The small city of Echizen in the Fukui Prefecture has 67 paper mills, each with its own special feature in making washi. It is a true washi Mecca. Driving along small winding roads through the town, it seems as though every household might hold a master paper maker. It’s not far off.
You can also pay a visit the Goddess of Paper at the Okamoto-Otaki Shrine, the only one in Japan to worship paper. Dating back 1,500 years, legend has it that a beautiful princess appeared upstream along the Okamoto River in Echizen City and taught papermaking skills to the villagers in the local area. Once a year, locals carry an extremely heavy portable shrine around the town on their shoulders whilst drinking copious amounts of alcohol and giving thanks to the goddess.
To learn more about production and history, visit the Museum of Washi and Culture; from Europe, you can visit their website.
We met a small fraction of the makers in Echizen on our very short trip. We were lucky enough to meet and buy paper from the following makers:
Ichibei Iwano, National Living Treasure
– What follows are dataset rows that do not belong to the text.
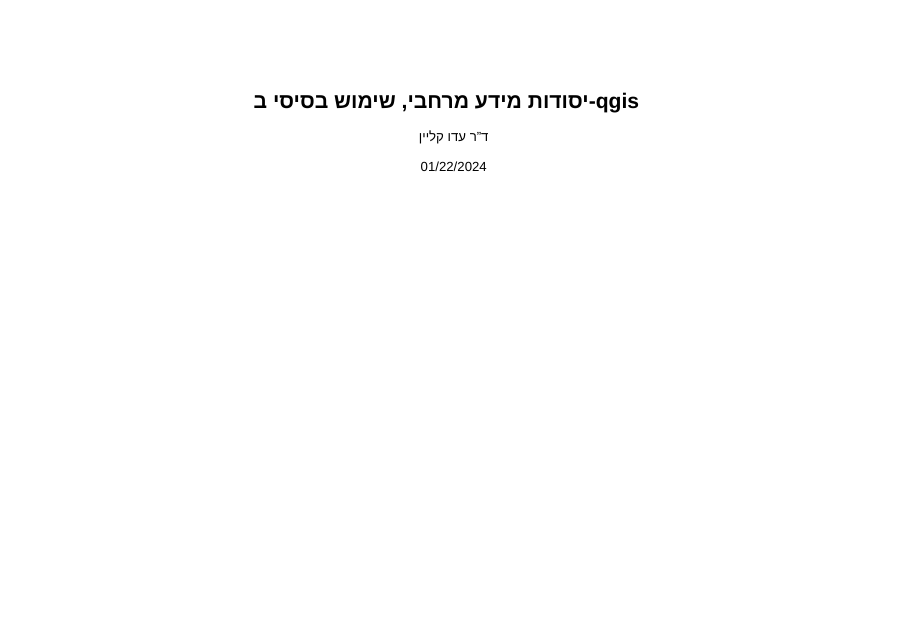
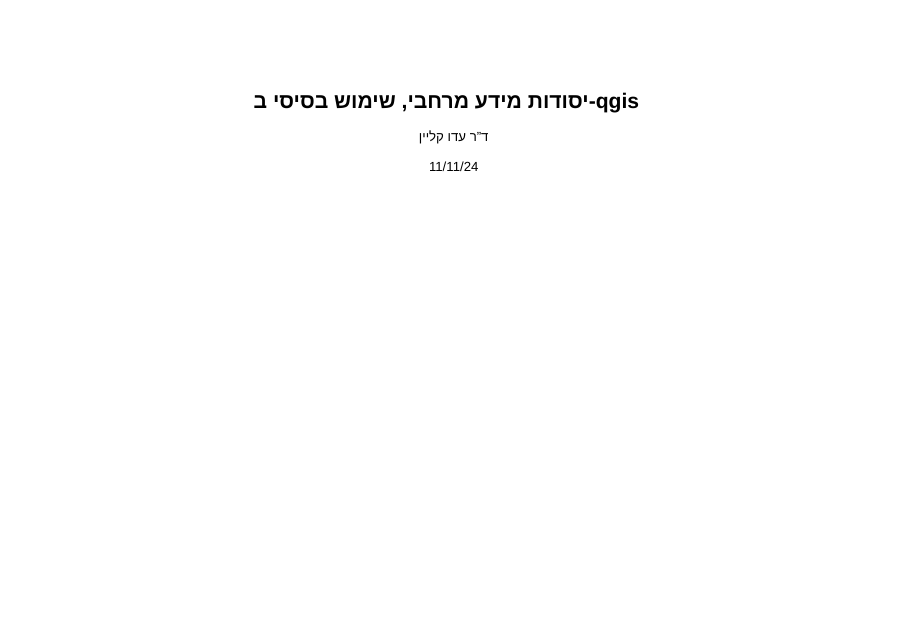
Before and after one commit to idshklein/Tel_Hai_GIS_ecology_25, a Quarto document (class2/class2.qmd): page 1 of 39. Rendered offline with R 4.5, knitr and Pandoc in place of Quarto, with nearby package versions; the code chunks are not run, so their results and figures are left out; drawn as Slidy slides in place of the format the file asks for.

Commit message:
class2 2025

```diff
--- a/class2/class2.qmd
+++ b/class2/class2.qmd
@@ -1,7 +1,7 @@
 ---
 title: "יסודות מידע מרחבי, שימוש בסיסי ב-qgis"
 author: 'ד"ר עדו קליין'
-date: 01/22/2024
+date: 11/11/24
 format:
   revealjs:
     rtl: true
```
Also changed, not shown: class2/class2.html, class2/class2.qmd (2 more changed lines).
Iwano is the ninth generation papermaker in his family, and is the second in his family line, after his father, to have earned the National Living Treasure Status. He works with his wife making paper from 100% Japanese kozo, by hand, without using any machines. He primarily makes ‘hosho’ paper intended to be used in printmaking, specifically woodblock. His father’s papers were prized by Picasso. Ichibei is a modest and warm man.
Shohachi Yamaguchi IV
Shohachi uses the highest quality natural resources available, the same used by Ichibei Iwano. He makes paper mostly in smaller sizes, and in more unusual finishes, like the thick gampi (several layers of gampi layered together) and the mitsumata/pulp paper, suitable for intaglio printing. In his spare time he makes pottery.
Igarashi Paper Mill Co, Ltd.
Masami Igarashi, Master of Traditional Craft
This studio specializes in making very large size washi. They make their own frames, and can provide custom sizes up to 7m x 2.6 m (!)
Like everyone we met, Masami-san was the most kind, warm and lovely person.
Udatsu Paper and Craft Museum
This museum is in the center of Echizen town. Makers here are at work producing high quality papers primarily from kozo and gampi fibers; there is a gallery room upstairs with different exhibitions, including printmaking on washi; and workshops in Japanese Printmaking are also offered.
When we were there, we watched Master Papermaker Naho Murato making a batch of Torinoko, very thin gampi/kozo paper good for woodblock printmaking (mokuhanga) and calligraphy, among other things. Watch a video here.